◆ Input for this task:
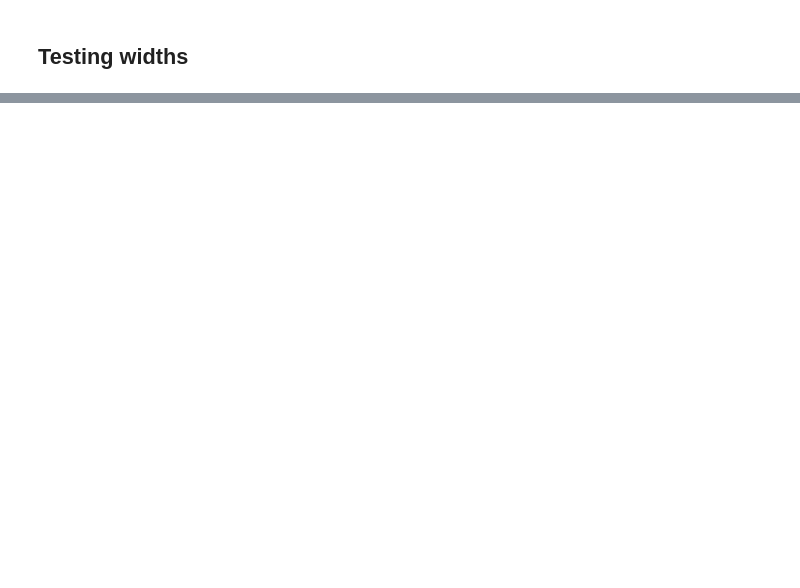
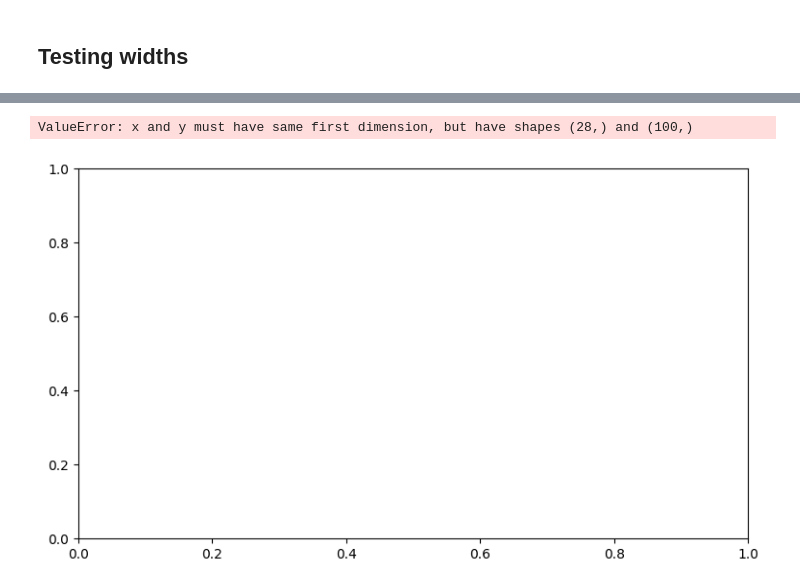
Before and after one commit to irvingatchem/EE522_25_3, a Jupyter notebook: Notebooks/PECDepth.ipynb, the cells around one changed output, grey strips where cells are left out. Drawn from its saved outputs; the diff is of its cells as text; code cells hidden in the pictures; blank space fills up the shorter version.

```diff
--- a/Notebooks/PECDepth.ipynb
+++ b/Notebooks/PECDepth.ipynb
@@ -550,4 +575,4 @@ shots = 10000
 num_samples = 100
 circuit_type= "mirror" # "rb"
 
-#cnot_counts, oneq_counts, true_values, noisy_values, pec_values, avg_true_values, avg_noisy_values, avg_pec_values, std_true_values, std_noisy_values, std_pec_values = test_widths(depth, trials, widths, shots, num_samples, circuit_type)
+cnot_counts, oneq_counts, true_values, noisy_values, pec_values, avg_true_values, avg_noisy_values, avg_pec_values, std_true_values, std_noisy_values, std_pec_values = test_widths(depth, trials, widths, shots, num_samples, circuit_type)
@@ -553,0 +594,29 @@ circuit_type= "mirror" # "rb"
+# %%
+plt.figure(figsize=(9, 5))
+plot_widths = widths[:len(avg_true_values)]
+kwargs = {"capsize": 5, "lw": 2}
+
+# Plot true value
+plt.plot(plot_widths, avg_true_values, label="True", lw=2)
+
+# Plot scatter plots with error bars
+plt.errorbar(plot_widths, avg_noisy_values, yerr=std_noisy_values, label="Raw", **kwargs, fmt='o', ms=2.5)
+plt.errorbar(plot_widths, avg_pec_values, yerr=std_pec_values, label="PEC", **kwargs, fmt='o', ms=2.5)
+
+# Find lines of best fit
+import numpy.polynomial.polynomial as poly
+noisy_best_fit_coeffs = poly.polyfit(plot_widths, avg_noisy_values, 1)
+noisy_best_fit = poly.polyval(plot_widths, noisy_best_fit_coeffs)
+pec_best_fit_coeffs = poly.polyfit(plot_widths, avg_pec_values, 2)
+pec_best_fit=poly.polyval(plot_widths, pec_best_fit_coeffs)
+
+plt.plot(plot_widths, pec_best_fit, linestyle = 'dashed', color = 'gray')
+plt.plot(plot_widths, noisy_best_fit, linestyle = 'dashed', color = 'gray')
+
+plt.xlabel("Width \n \n Max width reached when PEC is worse than raw value 5x in a row")
+plt.ylabel("Expectation value")
+plt.title(f"""IBMQ with {circuit_type} circuit using PEC on simulator using {depth} depth and {trials} trials per width""")
+plt.legend()
+# %% [output]
+ValueError: x and y must have same first dimension, but have shapes (28,) and (100,)
+[figure, added]
```
Also changed, not shown: parts of 6 cells of this notebook, 6 other files.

◆ Goal of the exercise: What lines of the material above hold the string "poly"? Please copy them.

◆ Output of the exercise:
+import numpy.polynomial.polynomial as poly
+noisy_best_fit_coeffs = poly.polyfit(plot_widths, avg_noisy_values, 1)
+noisy_best_fit = poly.polyval(plot_widths, noisy_best_fit_coeffs)
+pec_best_fit_coeffs = poly.polyfit(plot_widths, avg_pec_values, 2)
+pec_best_fit=poly.polyval(plot_widths, pec_best_fit_coeffs)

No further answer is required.